Data entries:
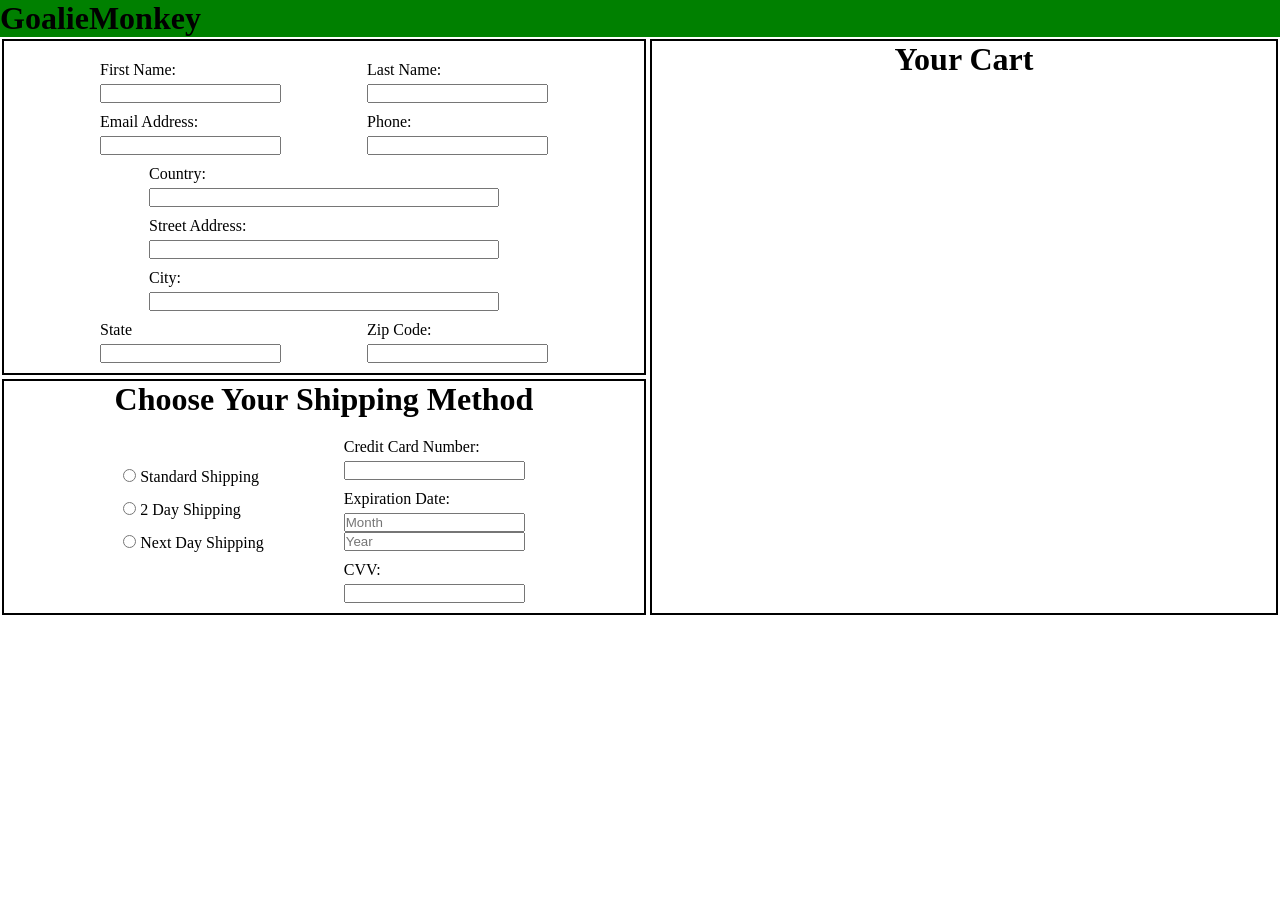
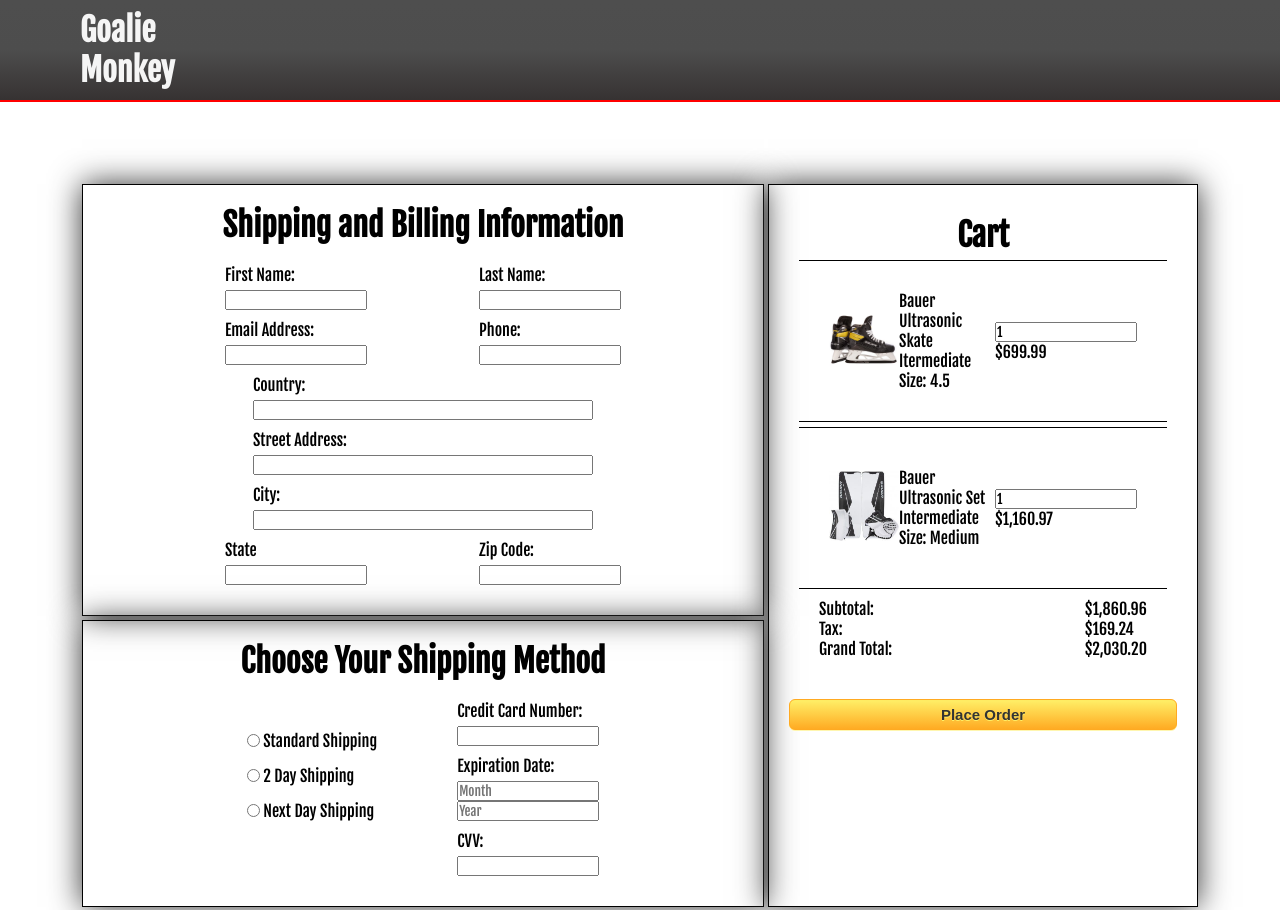
Before and after one commit to ccecott/UI-day2, a plain HTML site: page index.html in a window 1280 px wide. Shown: the top 910 px of the page. Before the commit the page ends 800 px from the top, so only its background shows below. Drawn offline with Linux system fonts and the light colour scheme.

Commit message:
final commit, would like to come back and fix box shadow

```diff
--- a/index.html
+++ b/index.html
@@ -6,15 +6,18 @@
     <meta name="viewport" content="width=device-width, initial-scale=1.0">
     <title>Checkout</title>
     <link rel="stylesheet" href="./style.css">
+    <link href="https://fonts.googleapis.com/css2?family=Fjalla+One&display=swap" rel="stylesheet">
 </head>
 
 <body>
     <header>
-        <h1>GoalieMonkey</h1>
+        <h1 class="monkey">Goalie</h1>
+        <h1 class="monkey">Monkey</h1>
     </header>
     <div class="checkout-content">
         <div class="checkout">
             <div class="credit">
+                <h1 class="checkout-title">Shipping and Billing Information</h1>
                 <form class="cc">
                     <div class="one">
                         <div class="fname">
@@ -85,7 +88,64 @@
             </div>
         </div>
         <div class="cart">
-            <h1 class="cart-h1">Your Cart</h1>
+            <!-- <h1 class="cart-h1">Your Cart</h1> -->
+            <div class="cart-stuff">
+                <h1 class="cart-title">Cart</h1>
+                <!-- item one -->
+                <div class="item">
+
+                    <div class="image">
+                        <img src="./assets/ultrasonic-skate.webp" alt="" />
+                    </div>
+                    <div class="description">
+                        <span>Bauer Ultrasonic Skate</span>
+                        <span>Itermediate</span>
+                        <span>Size: 4.5</span>
+                    </div>
+                    <div class="quantity">
+
+                        <input class="item-quatity" type="text" name="name" value="1">
+
+                        <div class="total-price">$699.99</div>
+                    </div>
+
+
+                </div>
+                <div class="item">
+
+                    <div class="image">
+                        <img src="./assets/ultrasonic-set.jpg" alt="" />
+                    </div>
+                    <div class="description">
+                        <span>Bauer Ultrasonic Set</span>
+                        <span>Intermediate</span>
+                        <span>Size: Medium</span>
+                    </div>
+                    <div class="quantity">
+
+                        <input class="item-quatity" type="text" name="name" value="1">
+
+                        <div class="total-price">$1,160.97</div>
+                    </div>
+
+
+                </div>
+
+
+            </div>
+            <div class="payment">
+                <div class="money">
+                    <span>Subtotal:</span><br>
+                    <span>Tax:</span><br>
+                    <span>Grand Total:</span>
+                </div>
+                <div class="cash">
+                    <span>$1,860.96</span><br>
+                    <span>$169.24</span><br>
+                    <span>$2,030.20</span>
+                </div>
+            </div>
+            <button class="btn">Place Order</button>
         </div>
     </div>
 </body>
--- a/style.css
+++ b/style.css
@@ -1,26 +1,50 @@
 *{
     margin: 0;
     padding: 0;
+    font-family: 'Fjalla One', sans-serif;
 }
 header {
-    background-color: green;
+    height: 100px;
+    background: rgb(78,78,78);
+    background: linear-gradient(180deg, rgba(78,78,78,1) 3%, rgba(77,77,77,1) 50%, rgba(54,50,50,1) 100%);
+    border-bottom: 2px solid red;
+    display: flex;
+    flex-direction: column;
+    justify-content: center;
+}
+
+.monkey {
+    padding-left: 80px;
+    font-family: 'Fjalla One', sans-serif;
+    color: whitesmoke;
+    font-size: 32px;
 }
 
 
 .checkout-content {
     display: flex;
+    padding: 80px;
+
 }
 .checkout {
     display: flex;
     flex-direction: column;
+
+
 }
 /* This section is only the credit form */
 .credit {
     /* height: 50vh; */
-    border: 2px solid black;
+    border: 1px solid black;
     flex: 1;
     width: 50vw;
     margin: 2px;
+    padding: 20px;
+    box-shadow: 0 0 30px #333;
+}
+.checkout-title {
+    text-align: center;
+
 }
 .cc {
 
@@ -55,8 +79,8 @@ justify-content: space-evenly;
 .three {
 display: flex;
 flex-direction: column;
-padding-left: 135px;
-padding-right: 135px;
+padding-left: 140px;
+padding-right: 140px;
 
 }
 .four {
@@ -76,17 +100,6 @@ label {
     padding-top: 10px;
     padding-bottom: 5px;
 }
-input {
-    /* margin: 10px; */
-}
-.shipping {
-    border: 2px solid black;
-    flex: 1;
-}
-.cart {
-    border: 2px solid black;
-    flex: 1;
-}
 
 /* This section is for the shipping */
 .shipping {
@@ -94,6 +107,10 @@ input {
     display: flex;
     flex-direction: column;
     align-items: center;
+    border: 1px solid black;
+    flex: 1;
+    padding: 20px;
+    box-shadow: 0 0 30px #333;
 }
 .shipping-form {
 
@@ -118,6 +135,69 @@ input {
 /* this is for the cart */
 .cart {
     display: flex;
-    justify-content: center;
+    flex-direction: column;
     margin: 2px;
+    border: 1px solid black;
+    flex: 1;
+    padding: 20px;
+    box-shadow: 0 0 30px #333;
 }
+.cart-title {
+    text-align: center;
+}
+.item {
+    border-top: 1px solid black;
+    border-bottom: 1px solid black;
+    margin-top: 5px;
+    padding: 20px 30px;
+    height: 120px;
+    display: flex;
+    align-items: center;
+  }
+   .item-quantity {
+       width: fit-content;
+   }
+
+.cart-stuff {
+    padding: 10px;
+}
+
+  .delete-btn{
+    display: inline-block;
+    Cursor: pointer;
+    width: 18px;
+    height: 17px;
+  }
+.total-price {
+    display: inline;
+}
+
+img {
+    width: 70px;
+    height: 70px;
+}
+
+.payment {
+    display: flex;
+    justify-content: space-between;
+    padding-left: 30px;
+    padding-right: 30px;
+}
+.btn {
+    margin-top: 40px;
+    background-color: rgb(243, 243, 6);
+    box-shadow: 0px 1px 0px 0px #fff6af;
+	background:linear-gradient(to bottom, #ffec64 5%, #ffab23 100%);
+	background-color:#ffec64;
+	border-radius:6px;
+	border:1px solid #ffaa22;
+	display:inline-block;
+	cursor:pointer;
+	color:#333333;
+	font-family:Arial;
+	font-size:15px;
+	font-weight:bold;
+	padding:6px 24px;
+	text-decoration:none;
+	text-shadow:0px 1px 0px #ffee66;
+}
```
Also changed, not shown: assets/ultrasonic-set.jpg (added), assets/ultrasonic-skate.webp (added).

__Work to complete__:
Which lines hold the word "center"? Return all of them from the records above.

__Response to this task__:
+    justify-content: center;
+    text-align: center;
     align-items: center;
-    justify-content: center;
+    text-align: center;
+    align-items: center;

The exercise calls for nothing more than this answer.